“One of the major challenges in stem cell research is to develop manufacturing protocols that are compliant with the current good manufacturing practices,” says Mahendra Rao, M.D., Ph.D., vice president for regenerative medicine at the New York Stem Cell Foundation. Efforts to develop such clinically compliant protocols involve several steps, including the stem cell manufacturing process, staff training, the design and maintenance of laboratory facilities, and validation and quality control testing.
In a recent study describing their ongoing efforts to define guidelines for manufacturing induced pluripotent cell master cell banks using good manufacturing practices, Dr. Rao and colleagues emphasized the need for a robust, reliable, and reproducible manufacturing processes that would cover multiple facets of the process, including cell culture, documentation, and quality control. Central to good manufacturing practices is the ability to efficiently and reliably generate biological reagents, sensors, and reporters.
In the case of stem cell research, genetic modification has become an increasingly indispensable technology for generating reporter cell lines. Commonly used gene-editing technologies include zinc finger nuclease, transcription activator-like effector nuclease, and CRISPR/Cas9 systems. “The advantage of CRISPR/Cas9 over the other two approaches is that it is inexpensive to perform and appears to be even more broadly applicable,” notes Dr. Rao. These are two reasons why it is becoming increasingly popular.”
Another advantage of the CRISRP/Cas9 system is the possibility of performing gene editing in stem cells and iPS cells without the need for subcloning. “This provides all the advantages of the lentivirus-based systems,” adds Dr. Rao. “At the same time, it offers the possibility of controlling targeting at a specific site and avoiding off-target effects.”
As part of a team that included Ying Liu, Ph.D., a researcher at the University of Texas Health Science Center at Houston, Dr. Rao optimized the targeting efficiency of the CRISPR/Cas9 genome-editing system and generated a dual knockin human iPS cell reporter for neurogenin 2, a gene important for the development of the central nervous system. For this gene, using the CRISPR/Cas9 targeting system, Dr. Rao and colleagues accomplished a 33% targeting efficiency, which is about 10-fold higher than the one that can be obtained with homologous recombination-based targeting approaches.
“The patent landscape for CRISPR/Cas9 is not as clear-cut as for the zinc finger nuclease technology,” observes Dr. Rao. “But perhaps because of this, many more people are willing to use it.”
Among the major causes of vision loss, blindness, and disability are age-related macular degeneration, a progressive eye condition that mostly affects individuals over 50 years old, and Stargardt’s macular dystrophy, the most common form of inherited juvenile macular degeneration.
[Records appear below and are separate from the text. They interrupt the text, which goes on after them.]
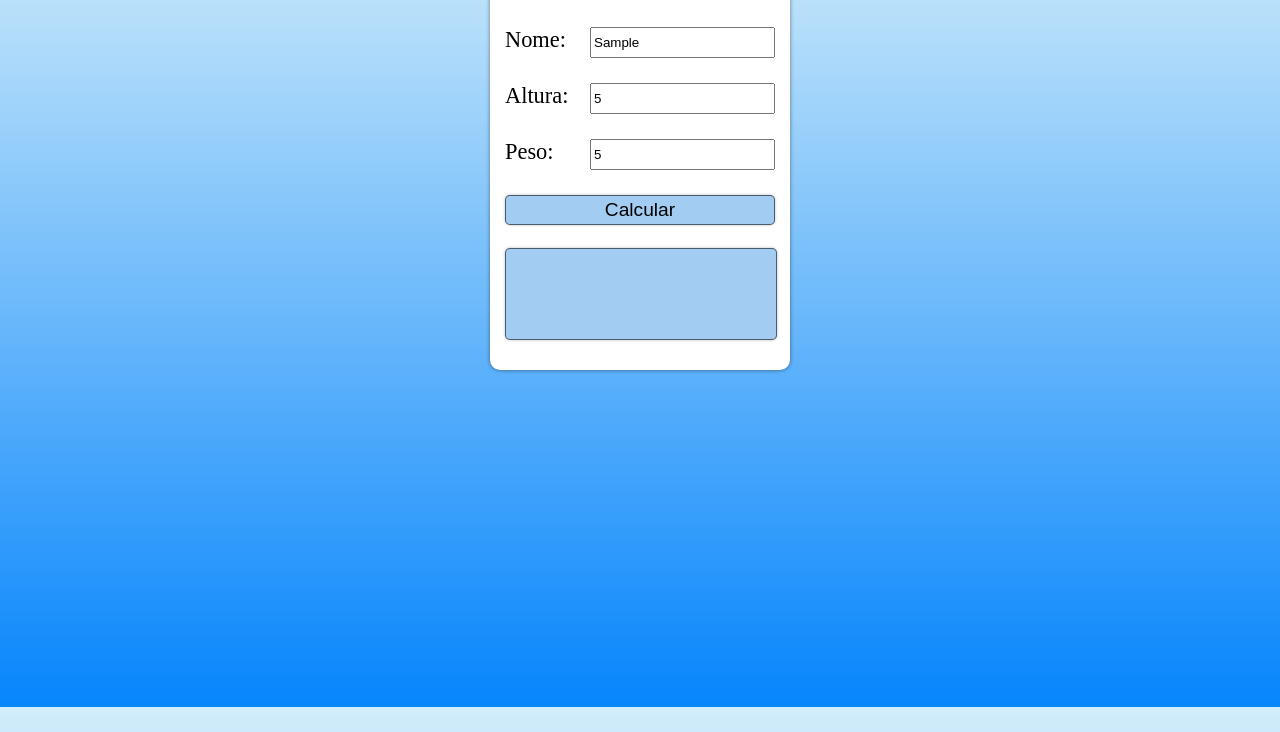
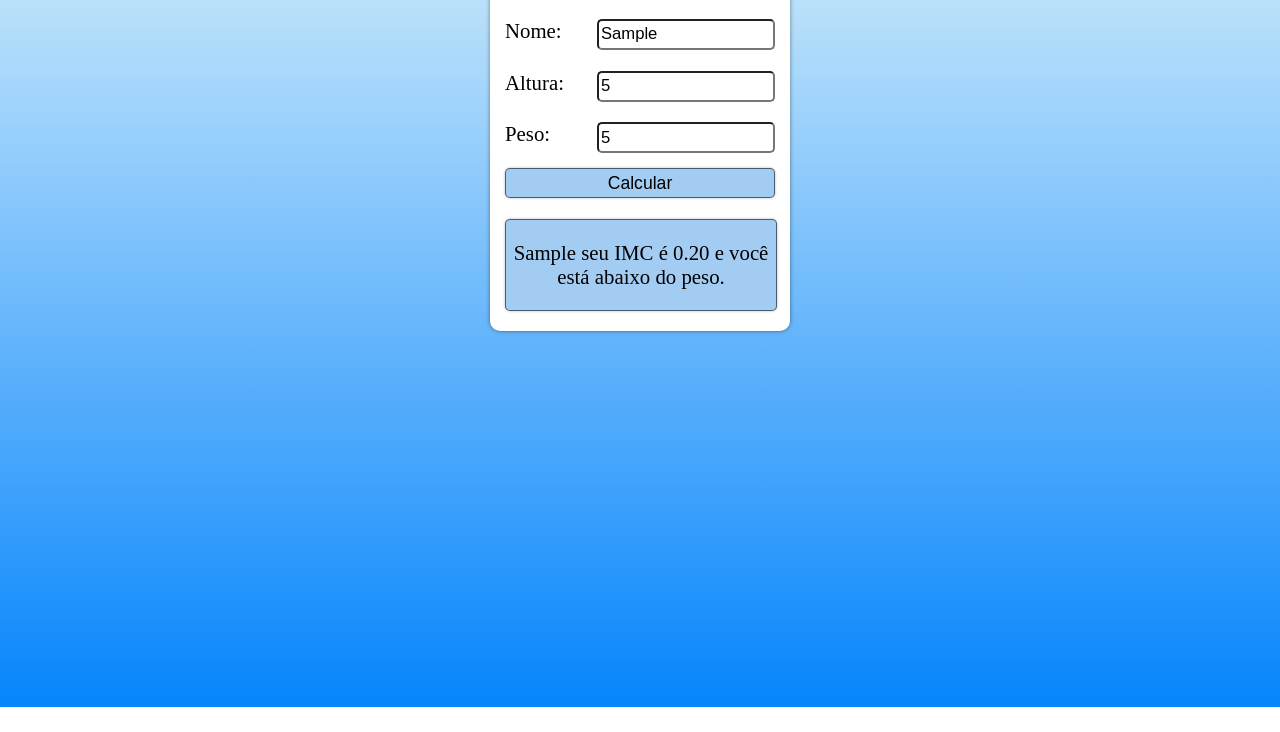
Before and after one commit to LooFig/imc, a plain HTML site: page index.html in a window 1280 px wide. Both pictures are taken after typing "Sample", "5", "5" into the empty fields and a click on the button "Calcular". Shown: the part 93-825 px from the top of the page. After the commit the page ends 800 px from the top, so only its background shows below. Drawn offline with Linux system fonts and the light colour scheme.

Commit message:
first commit

```diff
--- a/index.html
+++ b/index.html
@@ -10,9 +10,8 @@
 </head>
 <body>
     <main>
-        <div id="container" class="container">
-            <h1 id="title" class="title">Calculadora - IMC</h1>
-            <div>
+        <div id="container">
+            <h1>Calculadora - IMC</h1>
             <p>
                 Nome: <input type="text" id="nome">
             </p>
@@ -22,9 +21,8 @@
             <p>
                 Peso: <input type="number" name="peso" id="peso">
             </p>
-            </div>
             <button id="calcular">Calcular</button>
-            <p class="resultado" id="resultado"></p>
+            <p id="resultado"></p>
         </div>
     </main>
     <script src="script.js"></script>
--- a/script.js
+++ b/script.js
@@ -2,14 +2,35 @@ const calcular = document.getElementById('calcular');
 
 function imc () {
     const nome = document.getElementById('nome').value;
-    const altura = document.getElementById('altura'.value);
-    const peso = document.getElementById('peso'.value);
+    const altura = document.getElementById('altura').value;
+    const peso = document.getElementById('peso').value;
     const resultado = document.getElementById('resultado');
 
-    if (nome !== '' && altura !== '' && peso !== '') {
-        alert('fafa');
+    if (altura !== '' && nome !== '' && peso !== '') {
+
+        const valorIMC = (peso / (altura * altura)).toFixed(2);
+
+        let classificacao = ``;
+
+        if (valorIMC < 18.5) {
+            classificacao = `abaixo do peso`
+        } else if (valorIMC < 25) {
+            classificacao = `no peso ideal`;
+        } else if (valorIMC < 30) {
+            classificacao = 'levemente acima do peso';
+        } else if (valorIMC < 35) {
+            classificacao = 'com obesidade grau I';
+        } else if (valorIMC < 40) {
+            classificacao = 'com obesidade grau II';
+        } else {
+            classificacao = 'com obesidade grau III';
+        }
+
+        resultado.textContent = `${nome} seu IMC é ${valorIMC} e você está ${classificacao}.`;
+
+
     } else {
-        resultado.textContent = 'Preencha todos os campos.'
+        resultado.textContent = `Preencha todos os campos.`;
     }
 
 }
--- a/style.css
+++ b/style.css
@@ -1,53 +1,48 @@
 * {
     height: 100%;
-
 }
 
 body {
-    background-image: linear-gradient(to bottom, rgb(210, 237, 250), rgb(6, 133, 252));
-}
-
-main {
+    background-image: linear-gradient(to bottom, rgb(210, 237, 250), #0685fc);
     height: auto;
     margin-top: 25px;
 }
 
-
 #container{
     padding: 5px 15px;
     background-color: white;
-    max-height: 500px;
     max-width: 270px;
     margin: auto;
+    text-align: center;
     border-radius: 10px;
-    text-align: center;
     box-shadow: 0px 0px 4px rgba(0, 0, 0, 0.452);
 }
 
 h1 {
-    border-bottom: 2px black solid;
-    margin-bottom: 30px;
+    border-bottom: 2px solid black;
+
 }
-
-
 
 p {
     display: flex;
     justify-content: space-between;
-    font-size: 1.4em;
+    font-size: 1.3em;
 
-    margin-bottom: 25px;
+    margin-bottom: 15px;
 }
 
 input {
     height: 25px;
+    width: 170px;
+    font-size: 0.8em;
+    border-radius: 5px;
 }
 
 button {
     width: 270px;
     height: 30px;
     background-color: rgb(163, 204, 243);
-    font-size: 1.2em;
+    font-size: 1.1em;
     border: 1px solid rgba(0, 0, 0, 0.548);
     box-shadow: 0px 0px 3px rgba(0, 0, 0, 0.281);
     border-radius: 5px;
@@ -57,11 +52,14 @@ button:hover {
     background-color: rgb(224, 237, 250);
 }
 
-.resultado {
+#resultado {
     height: 90px;
     width: 270px;
     background-color: rgb(163, 204, 243);
     box-shadow: 0px 0px 3px rgba(0, 0, 0, 0.281);
     border: 1px solid rgba(0, 0, 0, 0.548);
     border-radius: 5px;
+
+    justify-content: center;
+    align-items: center;
 }
```
Lines whose indentation alone changed are shown as unchanged.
Stargardt’s affects children and young adults.
In two recent Phase I/II prospective clinical trials, Dr. Schwartz and colleagues delivered human embryonic stem cell–derived retinal pigment epithelium to the subretinal space in patients with atrophic age-related macular degeneration and Stargardt’s macular dystrophy. The transplanted cells were well tolerated by the participants for up to 37 months without serious safety concerns. In both patient groups, pigmented tissue was visualized after transplantation at the border of the atrophic lesions, and their density and size increased with time after surgery.
These findings provided the first evidence on medium- to long-term safety after pluripotent stem cell progeny transplantation in any human disease. “We have to conduct more human trials to carefully study in a controlled manner dosing, delivery, target populations, and immunosuppression,” says Dr. Schwartz. “If performed in a timely fashion, these interventions may reduce or reverse blindness, improve quality of life, and prolong life.”